One other key step in the conversion process is to make sure that no business contracts or agreements, such as bank documents, leases, licenses, and insurance, will be nullified by your business’s entity change.
The IRS makes clear in a 2004 bulletin that, generally speaking, it will tax a statutory conversion as though the LLC members formally transferred all LLC assets and liabilities to the corporation in exchange for stock, and then immediately liquidated the LLC. However, the specific tax consequences for LLC-to-corporation conversions vary from one case to the next. Because the tax consequences can sometimes be significant, you should consult with a tax adviser before undertaking any conversion.
Our main concern here has been converting the legal form of your business from an LLC to a corporation. However, if you’re seeking to convert your LLC’s tax status from partnership to corporation without changing the LLC’s legal form, you only need to file IRS Form 8832 (to be taxed as a C Corporation) or IRS Form 2553 (to be taxed as an S corporation). (By default, the IRS taxes a multi-member LLC as a partnership and a single-member LLC as a so-called “disregarded entity;” there is no separate IRS tax category for LLCs.) While the IRS forms for changing tax status are fairly straightforward, be aware that this procedure—known as “Check-the-Box”—involves special eligibility criteria; you can find those criteria in the instructions included with the forms.
Certain considerations may affect the timing of your conversion. For example, if you are converting to a C Corporation in order to make your business more attractive to outside investors, you will probably need to convert before any investment occurs. Conversely, if outside investors are not at issue, but the specific nature of your LLC’s assets and liabilities will lead to an undesirable tax burden for the current tax year, you may need to at least temporarily delay the conversion.

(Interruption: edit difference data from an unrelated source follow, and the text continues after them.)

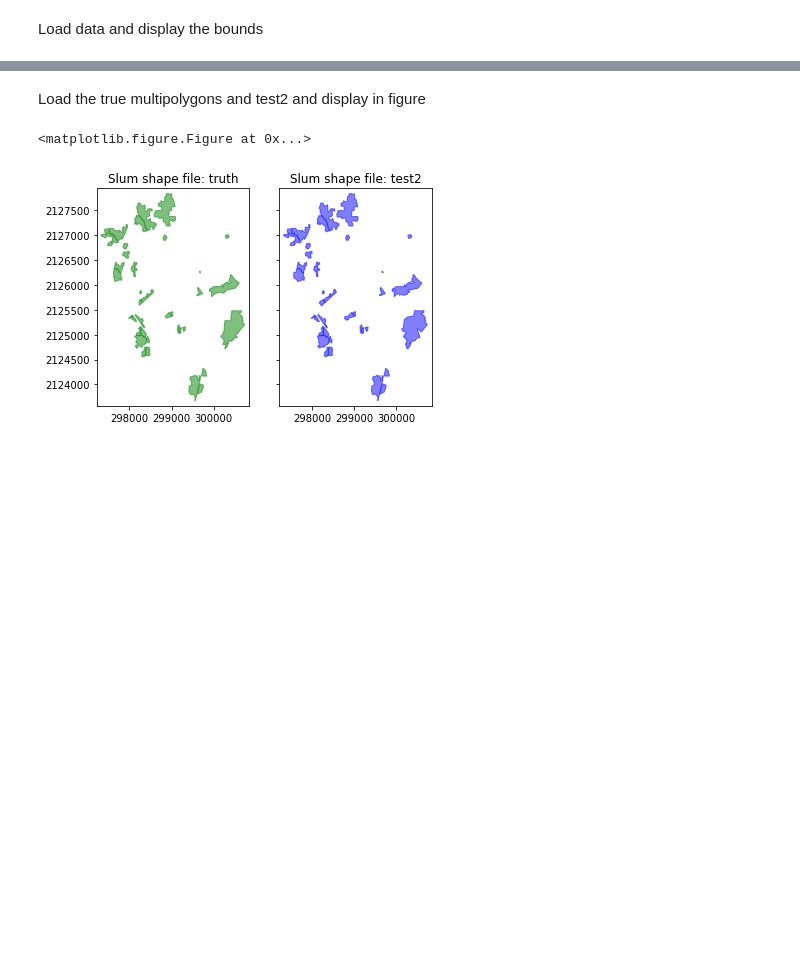
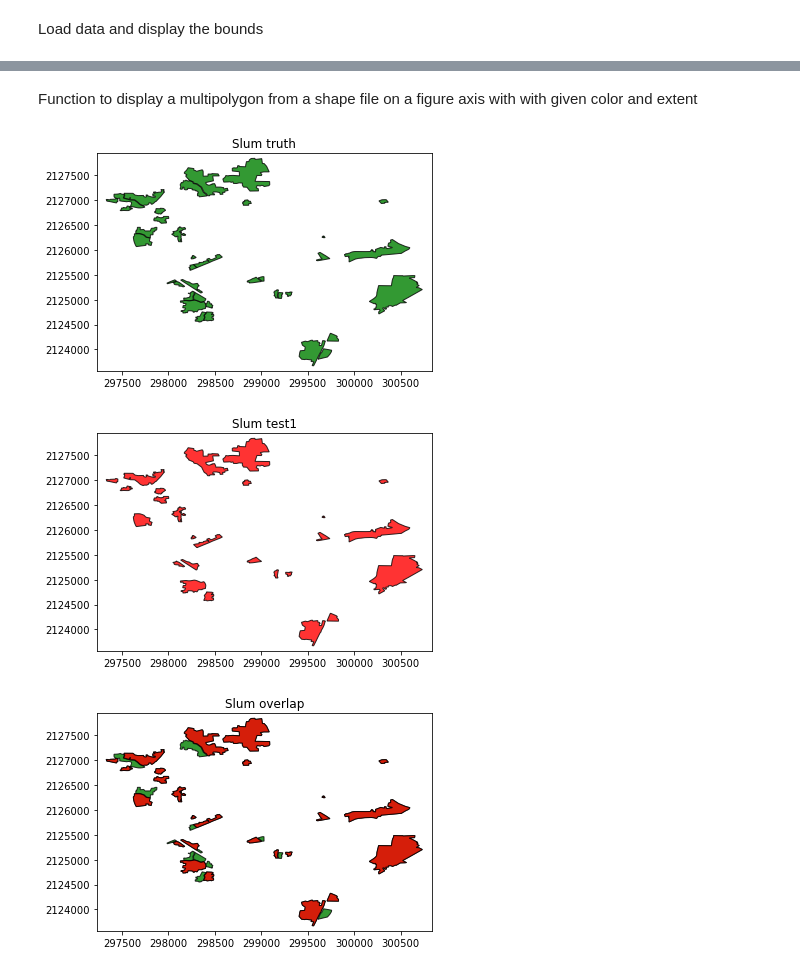
Before and after one commit to DynaSlum/satsense, a Jupyter notebook: Python/Notebooks/source_notebooks/JaccardIndexShapeFiles.ipynb, the cells around one changed output, grey strips where cells are left out. Saved outputs shown, nothing was run; the diff lists cells and outputs as text; code cells hidden in the pictures; blank space fills up the shorter version.

Commit message:
Loading and displaying shape files - using function

```diff
--- a/Python/Notebooks/source_notebooks/JaccardIndexShapeFiles.ipynb
+++ b/Python/Notebooks/source_notebooks/JaccardIndexShapeFiles.ipynb
@@ -42,9 +42,8 @@ Full test shape filename2:  /home/elena/DynaSlum/Data/Kalyan/test/slums_municipa
 Load data and display the bounds
 # %%
 fp = fiona.open(truth_slums_shape_fullfname)
-xmin, ymin, xmax, ymax = fp.bounds
-print(fp.bounds)
+bounds = fp.bounds
+xmin, ymin, xmax, ymax = bounds
 print("xmin: ", xmin, "xmax: ", xmax, "ymin: ", ymin, "ymax: ", ymax)
-offset= 100
 fp.close()
 # %% [output]
@@ -84,31 +51,41 @@ plt.show()
-# %% [markdown]
-Load the true multipolygons and test2 and display in figure
-# %%
-BLUE = '#0000FF'
-GREEN = '#008000'
-fig = plt.figure(1, figsize=(50, 50), dpi=120)
-_, (ax1, ax2) = plt.subplots(1, 2, sharey=True)
-
-with ficol(truth_slums_shape_fullfname, "r") as input:
-    for f in input:
-        ax1.add_patch(
-            PolygonPatch(
-                f['geometry'], fc=GREEN, ec=GREEN, alpha=0.5 ))
-ax1.set_xlim(xmin - offset, xmax + offset)
-ax1.set_ylim(ymin - offset, ymax + offset)
-ax1.set_title('Slum shape file: truth')
-
-with ficol(test_slums_shape_fullfname2, "r") as input:
-    for g in input:
-        ax2.add_patch(
-            PolygonPatch(
-                g['geometry'], fc=BLUE, ec=BLUE, alpha=0.5 ))
-
-ax2.set_xlim(xmin - offset, xmax + offset)
-ax2.set_ylim(ymin - offset, ymax + offset)
-
-ax2.set_title('Slum shape file: test2')
-plt.show()
-# %% [output]
-<matplotlib.figure.Figure at 0x...>
-[figure, removed]
+# %% [markdown]
+Function to display a multipolygon from a shape file on a figure axis with with given color and extent
+# %%
+def show_multipolygon(filename, axis, extent, offset, color, alpha, title):
+    xmin, ymin, xmax, ymax = extent
+
+    with ficol(filename, "r") as input:
+        for f in input:
+            axis.add_patch(
+            PolygonPatch(
+                f['geometry'], fc=color, alpha=alpha ))
+    axis.set_xlim(xmin - offset, xmax + offset)
+    axis.set_ylim(ymin - offset, ymax + offset)
+    axis.set_title(title)
+
+    return axis
+
+RED = '#FF0000'
+GREEN = '#008000'
+#BLUE = '#0000FF'
+#GOLD = '#FFD700'
+MAGENTA = '#FF00FF'
+offset = 100
+alpha = 0.8
+alpha_over = 0.5
+
+#fig = plt.figure()
+#_, (( ax1, ax2, ax3), (ax4, ax5, ax6)) = plt.subplots(2, 3, sharex = True, sharey=True)
+_, ax1 = plt.subplots()
+_, ax2 = plt.subplots()
+_,ax3 = plt.subplots()
+ax1 = show_multipolygon(truth_slums_shape_fullfname, ax1, bounds, 100, GREEN, alpha,'Slum truth')
+ax2 = show_multipolygon(test_slums_shape_fullfname1, ax2, bounds, 100, RED, alpha,'Slum test1')
+ax3 = show_multipolygon(truth_slums_shape_fullfname, ax3, bounds, 100, GREEN, alpha,'')
+ax3 = show_multipolygon(test_slums_shape_fullfname1, ax3, bounds, 100, RED, alpha, 'Slum overlap')
+
+plt.show();
+# %% [output]
+[figure, added]
+[figure, added]
+[figure, added]
```
Also changed, not shown: parts of 4 cells of this notebook.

For additional guidance on converting from an LLC to a corporation, check Corporations and S Corporations vs. LLCs. For information on conversion rules in other states, check Nolo’s 50-State Guide to Converting an LLC to a Corporation.